> _Supplied material_:
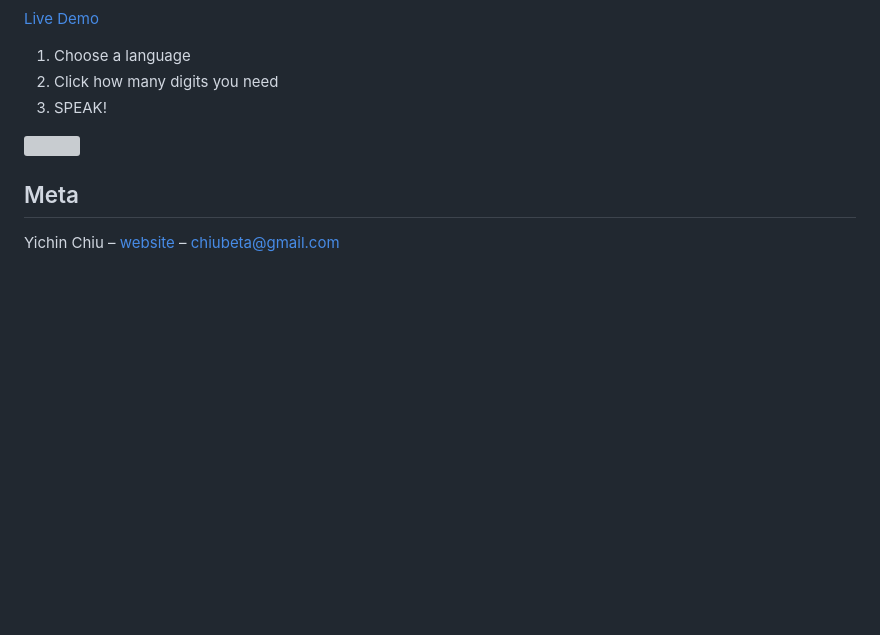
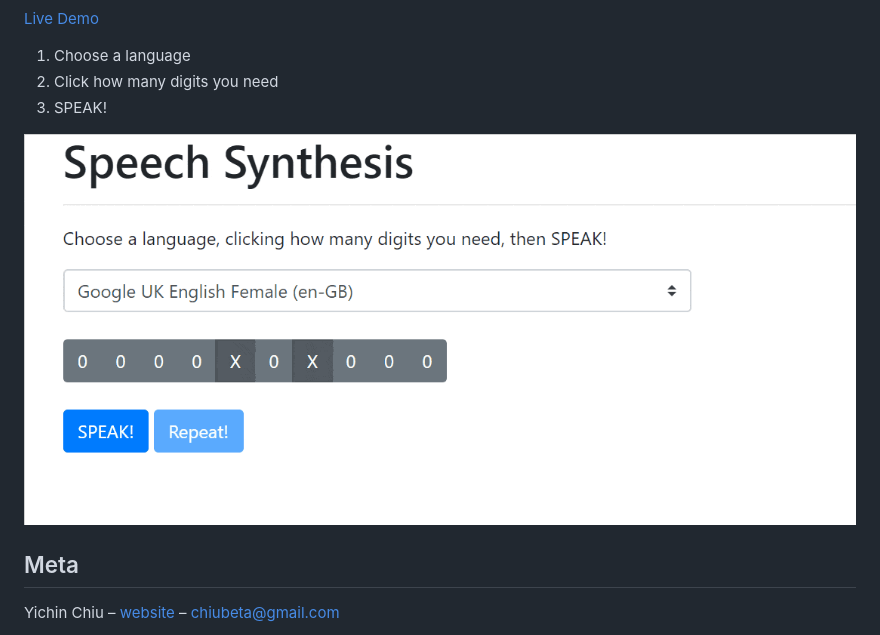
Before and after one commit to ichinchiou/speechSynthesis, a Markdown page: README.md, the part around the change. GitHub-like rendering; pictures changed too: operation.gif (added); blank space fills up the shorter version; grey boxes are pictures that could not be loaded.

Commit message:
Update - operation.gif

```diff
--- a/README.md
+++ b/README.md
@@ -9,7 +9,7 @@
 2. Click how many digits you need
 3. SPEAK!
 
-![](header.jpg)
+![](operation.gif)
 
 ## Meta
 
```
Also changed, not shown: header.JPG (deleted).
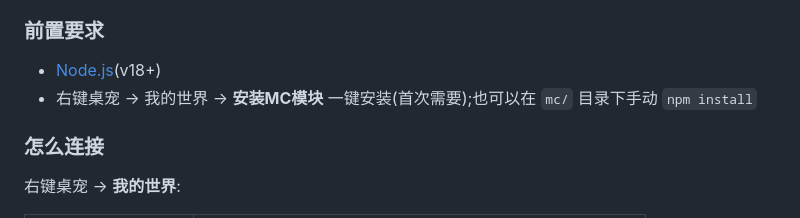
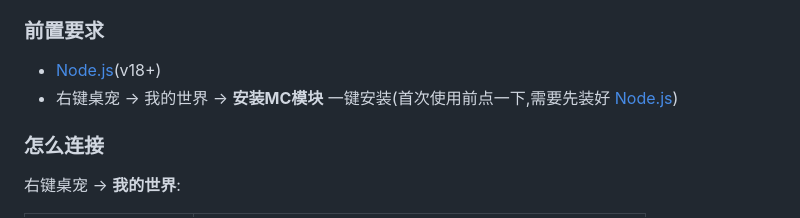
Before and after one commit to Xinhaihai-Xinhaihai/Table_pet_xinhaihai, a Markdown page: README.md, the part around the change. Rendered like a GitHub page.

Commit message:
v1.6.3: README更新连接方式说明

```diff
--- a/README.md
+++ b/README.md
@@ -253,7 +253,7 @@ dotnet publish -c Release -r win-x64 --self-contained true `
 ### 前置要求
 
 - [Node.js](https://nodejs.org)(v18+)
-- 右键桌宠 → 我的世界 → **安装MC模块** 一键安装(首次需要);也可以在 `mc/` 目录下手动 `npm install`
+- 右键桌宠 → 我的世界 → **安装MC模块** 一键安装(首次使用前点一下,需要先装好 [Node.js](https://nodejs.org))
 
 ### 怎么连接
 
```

> _Exercise details_:
Say, as a bare number, how many lines of the data hold the string "Node".

> _Finished task_:
2